Through the “Valley of the Shadow of Death” photographs and a few others, Morris reveals how much of a photograph can be obscured by the viewer’s beliefs. A photographic detective story, Believing is Seeing is an exploration of the origins, intentions, and products of photographers.

Related content:

Fighting Heat, Dust, and Glare: Roger Fenton and the first photographic documentation during the Crimean War

Fellow discusses work on wartime photography collections

"Believing is Seeing: Ovservations on the Mysteries of Photography" (Penguin Press, 2011).
"Believing is Seeing: Ovservations on the Mysteries of Photography" (Penguin Press, 2011).

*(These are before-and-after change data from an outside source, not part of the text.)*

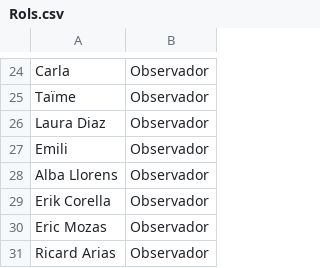
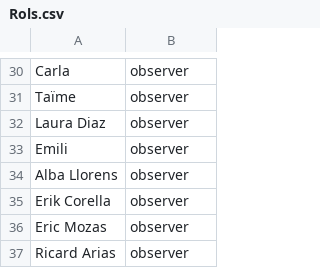
Before and after one commit to ansmore/PlomesalMar, a CSV file: site/database/data/Rols.csv, drawn as a sheet; only a part is shown, gaps mark what is left out; the diff covers the shown part only.

```diff
--- a/site/database/data/Rols.csv
+++ b/site/database/data/Rols.csv
@@ -24,8 +30,8 @@
-"Carla","Observador"
-"Taïme","Observador"
-"Laura Diaz","Observador"
-"Emili","Observador"
-"Alba Llorens","Observador"
-"Erik Corella","Observador"
-"Eric Mozas","Observador"
-"Ricard Arias","Observador"
+"Carla","observer"
+"Taïme","observer"
+"Laura Diaz","observer"
+"Emili","observer"
+"Alba Llorens","observer"
+"Erik Corella","observer"
+"Eric Mozas","observer"
+"Ricard Arias","observer"
```
Also changed, not shown: 6 added rows and 22 edited cells elsewhere in this file.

Newly cataloged collection of science materials now open for research

By Alicia Dietrich

A drawing of Halley's Comet by Sir John F. W. Herschel in 1835–1836.
A drawing of Halley's Comet by Sir John F. W. Herschel in 1835–1836.

A collection of science materials from the family of Sir John F. W. Herschel (1792–1871) is now open for research after a grant enabled staffers to rehouse the collection and to create an online inventory.

The Herschel family papers, acquired in 1960 with subsequent smaller accessions of additional materials, largely represent the life and work of Herschel, the English mathematician, astronomer, chemist, and experimental photographer/inventor. John Herschel has been called Britain’s first modern physical scientist, and his correspondence has been noted as one of the most valuable archives for 19th-century science.

The Herschel family papers at the Ransom Center form a significant resource for the study of the history of science in general and also for studies in astronomy, chemistry, physics, and mathematics. The lives of the Herschels, their ground-breaking achievements, their interactions with other leading scientists of their time, and their influence on their colleagues’ work are topics scholars may pursue in the papers. The Ransom Center’s Herschel collection is exceeded in size only by the collection at the Royal Society in London.

The cataloging project was funded by a $10,000 grant from the Friends of the Center for History of Physics at the American Institute of Physics.